**Data provided:**
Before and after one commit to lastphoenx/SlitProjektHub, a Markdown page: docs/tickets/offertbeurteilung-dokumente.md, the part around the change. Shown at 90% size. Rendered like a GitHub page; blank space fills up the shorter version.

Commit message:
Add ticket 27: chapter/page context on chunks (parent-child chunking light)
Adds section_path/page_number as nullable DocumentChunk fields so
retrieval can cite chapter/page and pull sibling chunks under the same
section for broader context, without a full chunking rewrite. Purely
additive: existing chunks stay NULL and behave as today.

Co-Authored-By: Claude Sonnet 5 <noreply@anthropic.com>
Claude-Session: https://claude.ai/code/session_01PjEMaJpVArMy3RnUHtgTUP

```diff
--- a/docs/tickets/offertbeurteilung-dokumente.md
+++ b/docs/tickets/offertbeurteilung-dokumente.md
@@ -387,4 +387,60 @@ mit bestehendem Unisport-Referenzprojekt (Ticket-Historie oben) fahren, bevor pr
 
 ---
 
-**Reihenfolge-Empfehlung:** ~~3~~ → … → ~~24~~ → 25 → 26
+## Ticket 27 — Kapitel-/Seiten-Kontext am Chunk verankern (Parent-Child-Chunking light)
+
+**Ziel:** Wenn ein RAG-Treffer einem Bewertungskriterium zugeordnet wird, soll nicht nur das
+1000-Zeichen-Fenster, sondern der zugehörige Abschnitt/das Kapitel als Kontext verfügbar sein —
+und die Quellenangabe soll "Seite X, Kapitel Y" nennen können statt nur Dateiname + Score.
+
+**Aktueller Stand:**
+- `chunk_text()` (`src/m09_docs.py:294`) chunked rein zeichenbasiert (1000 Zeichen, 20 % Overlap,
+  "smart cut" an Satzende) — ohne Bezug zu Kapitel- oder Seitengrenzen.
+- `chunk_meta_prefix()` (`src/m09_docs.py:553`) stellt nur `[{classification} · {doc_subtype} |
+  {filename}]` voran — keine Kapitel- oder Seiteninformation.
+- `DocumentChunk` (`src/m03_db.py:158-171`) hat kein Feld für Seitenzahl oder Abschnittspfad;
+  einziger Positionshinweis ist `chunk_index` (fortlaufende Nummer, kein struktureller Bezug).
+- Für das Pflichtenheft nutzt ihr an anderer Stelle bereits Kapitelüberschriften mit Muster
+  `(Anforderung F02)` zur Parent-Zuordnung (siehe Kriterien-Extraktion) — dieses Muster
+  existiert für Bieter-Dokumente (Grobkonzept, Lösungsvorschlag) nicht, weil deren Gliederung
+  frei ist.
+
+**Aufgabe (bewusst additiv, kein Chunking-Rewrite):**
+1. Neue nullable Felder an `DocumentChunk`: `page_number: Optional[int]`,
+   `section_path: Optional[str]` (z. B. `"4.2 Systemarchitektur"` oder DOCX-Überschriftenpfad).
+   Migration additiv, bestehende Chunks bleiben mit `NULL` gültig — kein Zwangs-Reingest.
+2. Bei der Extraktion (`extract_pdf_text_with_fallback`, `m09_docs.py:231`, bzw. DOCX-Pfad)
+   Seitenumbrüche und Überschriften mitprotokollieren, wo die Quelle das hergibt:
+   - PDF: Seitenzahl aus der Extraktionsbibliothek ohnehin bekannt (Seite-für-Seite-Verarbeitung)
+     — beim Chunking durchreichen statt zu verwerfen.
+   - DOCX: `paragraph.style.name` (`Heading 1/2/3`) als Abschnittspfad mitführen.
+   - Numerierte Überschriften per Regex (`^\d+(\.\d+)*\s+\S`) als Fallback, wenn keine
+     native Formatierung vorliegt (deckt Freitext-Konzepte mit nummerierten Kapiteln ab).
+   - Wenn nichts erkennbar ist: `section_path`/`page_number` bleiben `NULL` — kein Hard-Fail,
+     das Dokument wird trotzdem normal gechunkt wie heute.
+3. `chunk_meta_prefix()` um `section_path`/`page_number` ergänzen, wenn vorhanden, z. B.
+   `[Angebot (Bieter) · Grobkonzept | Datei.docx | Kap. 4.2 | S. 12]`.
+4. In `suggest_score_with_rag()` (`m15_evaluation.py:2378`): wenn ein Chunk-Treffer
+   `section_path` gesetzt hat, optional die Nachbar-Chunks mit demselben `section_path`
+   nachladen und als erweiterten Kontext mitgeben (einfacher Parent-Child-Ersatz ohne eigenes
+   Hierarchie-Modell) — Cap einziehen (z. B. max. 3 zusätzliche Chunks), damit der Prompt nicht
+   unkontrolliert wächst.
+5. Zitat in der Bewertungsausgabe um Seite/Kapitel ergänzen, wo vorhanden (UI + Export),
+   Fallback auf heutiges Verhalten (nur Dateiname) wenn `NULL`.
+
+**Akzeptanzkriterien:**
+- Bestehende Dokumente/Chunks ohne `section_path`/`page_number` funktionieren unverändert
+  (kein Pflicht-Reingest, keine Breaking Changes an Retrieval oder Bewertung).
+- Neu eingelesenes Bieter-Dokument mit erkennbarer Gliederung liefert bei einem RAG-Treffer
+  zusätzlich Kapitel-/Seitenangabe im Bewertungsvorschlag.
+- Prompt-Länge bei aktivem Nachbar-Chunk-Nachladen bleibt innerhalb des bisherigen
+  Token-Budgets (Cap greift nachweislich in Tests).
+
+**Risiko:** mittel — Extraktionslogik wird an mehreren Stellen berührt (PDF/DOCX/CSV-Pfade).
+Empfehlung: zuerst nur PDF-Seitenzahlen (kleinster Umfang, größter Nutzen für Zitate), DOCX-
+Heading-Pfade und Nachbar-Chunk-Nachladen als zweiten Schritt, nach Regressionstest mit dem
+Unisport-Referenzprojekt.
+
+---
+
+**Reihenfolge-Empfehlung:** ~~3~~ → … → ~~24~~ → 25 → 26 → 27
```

**Work to complete:** Search the records for lines holding the word "oder", then copy each line you find.

**Response:**
+  "smart cut" an Satzende) — ohne Bezug zu Kapitel- oder Seitengrenzen.
+  {filename}]` voran — keine Kapitel- oder Seiteninformation.
+- `DocumentChunk` (`src/m03_db.py:158-171`) hat kein Feld für Seitenzahl oder Abschnittspfad;
+   `section_path: Optional[str]` (z. B. `"4.2 Systemarchitektur"` oder DOCX-Überschriftenpfad).
+  (kein Pflicht-Reingest, keine Breaking Changes an Retrieval oder Bewertung).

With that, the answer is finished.